* Task instructions
What you write must match the records exactly, except for the images, which are left out.

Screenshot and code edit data
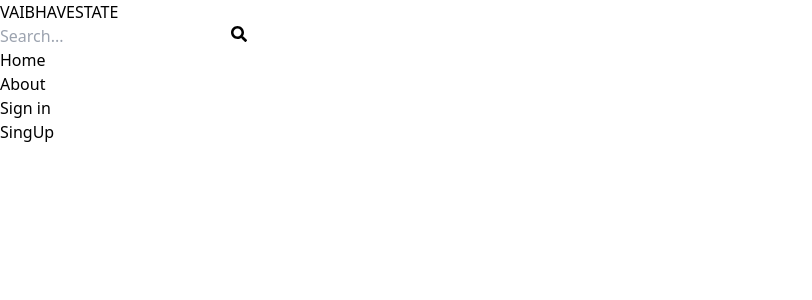
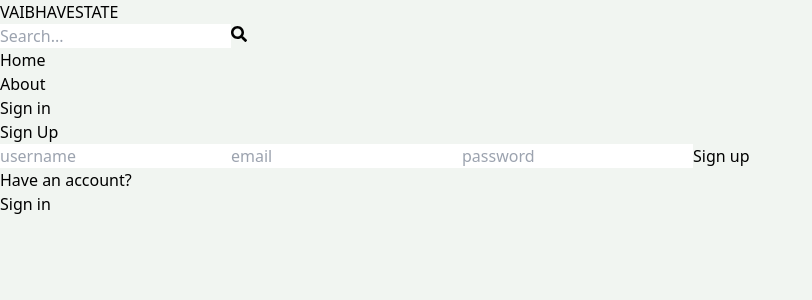
Before and after one commit to Vaibhav0216/estateFrontend, a React (Vite) app: page /sign-up in a window 1280 px wide. Shown: the top 300 px of the page, without its empty margins (0-812 px from the left). Built offline with nearby package versions, Linux system fonts and the light colour scheme.

Commit message:
creating sign up ui and update background color

```diff
--- a/src/Components/Header.jsx
+++ b/src/Components/Header.jsx
@@ -20,13 +20,13 @@ export default function Header() {
           </form>
           <ul className="flex gap-4">
                 <Link to={"/"}>
-                    <li className="hidden sm:inline text-slate-700">Home</li>
+                    <li className="hidden sm:inline text-slate-700 hover:underline">Home</li>
                 </Link>
                 <Link to={"/about"}>
-                    <li className="hidden sm:inline text-slate-700">About</li>
+                    <li className="hidden sm:inline text-slate-700 hover:underline">About</li>
                 </Link>
                 <Link to={"/sign-in"}>
-                    <li className="hidden sm:inline text-slate-700">Sign in</li>
+                    <li className="sm:inline text-slate-700 hover:underline">Sign in</li>
                 </Link>
           </ul>
         </div>
--- a/src/Pages/SignUp.jsx
+++ b/src/Pages/SignUp.jsx
@@ -1,7 +1,48 @@
-import React from 'react'
+import React, { useState } from "react";
+import { Link } from "react-router-dom";
 
-export default function SingUp() {
+export default function SignUp() {
+  const [formData, setFormData] = useState({});
+  const handleChange = (e) => {
+    const { id, value } = e.target;
+    setFormData({ ...formData, [id]: value });
+  };
+
   return (
-    <div>SingUp</div>
-  )
+    <div className="p-3 max-w-lg mx-auto">
+      <h1 className="text-3xl text-center font-semibold my-7">Sign Up</h1>
+      <form className="flex flex-col gap-4">
+        <input
+          type="text"
+          placeholder="username"
+          className="border p-3 rounded-lg"
+          id="username"
+          onChange={handleChange}
+        />
+        <input
+          type="email"
+          placeholder="email"
+          className="border p-3 rounded-lg"
+          id="email"
+          onChange={handleChange}
+        />
+        <input
+          type="password"
+          placeholder="password"
+          className="border p-3 rounded-lg"
+          id="password"
+          onChange={handleChange}
+        />
+        <button className="bg-slate-700 text-white p-3 rounded-lg uppercase hover:opacity-95 disabled:opacity-80">
+          Sign up
+        </button>
+      </form>
+      <div className="flex gap-2 mt-5">
+        <p>Have an account?</p>
+        <Link to={"/sign-in"}>
+          <span className="text-blue-700">Sign in</span>
+        </Link>
+      </div>
+    </div>
+  );
 }
--- a/src/index.css
+++ b/src/index.css
@@ -1,3 +1,7 @@
 @tailwind base;
 @tailwind components;
 @tailwind utilities;
+
+body{
+    background-color: rgb(241, 245, 241);
+}
--- a/vite.config.js
+++ b/vite.config.js
@@ -3,5 +3,11 @@ import react from '@vitejs/plugin-react-swc'
 
 // https://vitejs.dev/config/
 export default defineConfig({
+  server: {
+    proxy: {
+      '/api': 'http://localhost:5173',
+      secure: false,
+    },
+  },
   plugins: [react()],
 })
```
Also changed, not shown: src/SignIn.jsx (deleted, +0 -7 lines).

* Solution to the problem
Before and after one commit to Vaibhav0216/estateFrontend, a React (Vite) app: page /sign-up in a window 1280 px wide. Shown: the top 300 px of the page, without its empty margins (0-812 px from the left). Built offline with nearby package versions, Linux system fonts and the light colour scheme.

Commit message:
creating sign up ui and update background color

```diff
--- a/src/Components/Header.jsx
+++ b/src/Components/Header.jsx
@@ -20,13 +20,13 @@ export default function Header() {
           </form>
           <ul className="flex gap-4">
                 <Link to={"/"}>
-                    <li className="hidden sm:inline text-slate-700">Home</li>
+                    <li className="hidden sm:inline text-slate-700 hover:underline">Home</li>
                 </Link>
                 <Link to={"/about"}>
-                    <li className="hidden sm:inline text-slate-700">About</li>
+                    <li className="hidden sm:inline text-slate-700 hover:underline">About</li>
                 </Link>
                 <Link to={"/sign-in"}>
-                    <li className="hidden sm:inline text-slate-700">Sign in</li>
+                    <li className="sm:inline text-slate-700 hover:underline">Sign in</li>
                 </Link>
           </ul>
         </div>
--- a/src/Pages/SignUp.jsx
+++ b/src/Pages/SignUp.jsx
@@ -1,7 +1,48 @@
-import React from 'react'
+import React, { useState } from "react";
+import { Link } from "react-router-dom";
 
-export default function SingUp() {
+export default function SignUp() {
+  const [formData, setFormData] = useState({});
+  const handleChange = (e) => {
+    const { id, value } = e.target;
+    setFormData({ ...formData, [id]: value });
+  };
+
   return (
-    <div>SingUp</div>
-  )
+    <div className="p-3 max-w-lg mx-auto">
+      <h1 className="text-3xl text-center font-semibold my-7">Sign Up</h1>
+      <form className="flex flex-col gap-4">
+        <input
+          type="text"
+          placeholder="username"
+          className="border p-3 rounded-lg"
+          id="username"
+          onChange={handleChange}
+        />
+        <input
+          type="email"
+          placeholder="email"
+          className="border p-3 rounded-lg"
+          id="email"
+          onChange={handleChange}
+        />
+        <input
+          type="password"
+          placeholder="password"
+          className="border p-3 rounded-lg"
+          id="password"
+          onChange={handleChange}
+        />
+        <button className="bg-slate-700 text-white p-3 rounded-lg uppercase hover:opacity-95 disabled:opacity-80">
+          Sign up
+        </button>
+      </form>
+      <div className="flex gap-2 mt-5">
+        <p>Have an account?</p>
+        <Link to={"/sign-in"}>
+          <span className="text-blue-700">Sign in</span>
+        </Link>
+      </div>
+    </div>
+  );
 }
--- a/src/index.css
+++ b/src/index.css
@@ -1,3 +1,7 @@
 @tailwind base;
 @tailwind components;
 @tailwind utilities;
+
+body{
+    background-color: rgb(241, 245, 241);
+}
--- a/vite.config.js
+++ b/vite.config.js
@@ -3,5 +3,11 @@ import react from '@vitejs/plugin-react-swc'
 
 // https://vitejs.dev/config/
 export default defineConfig({
+  server: {
+    proxy: {
+      '/api': 'http://localhost:5173',
+      secure: false,
+    },
+  },
   plugins: [react()],
 })
```
Also changed, not shown: src/SignIn.jsx (deleted, +0 -7 lines).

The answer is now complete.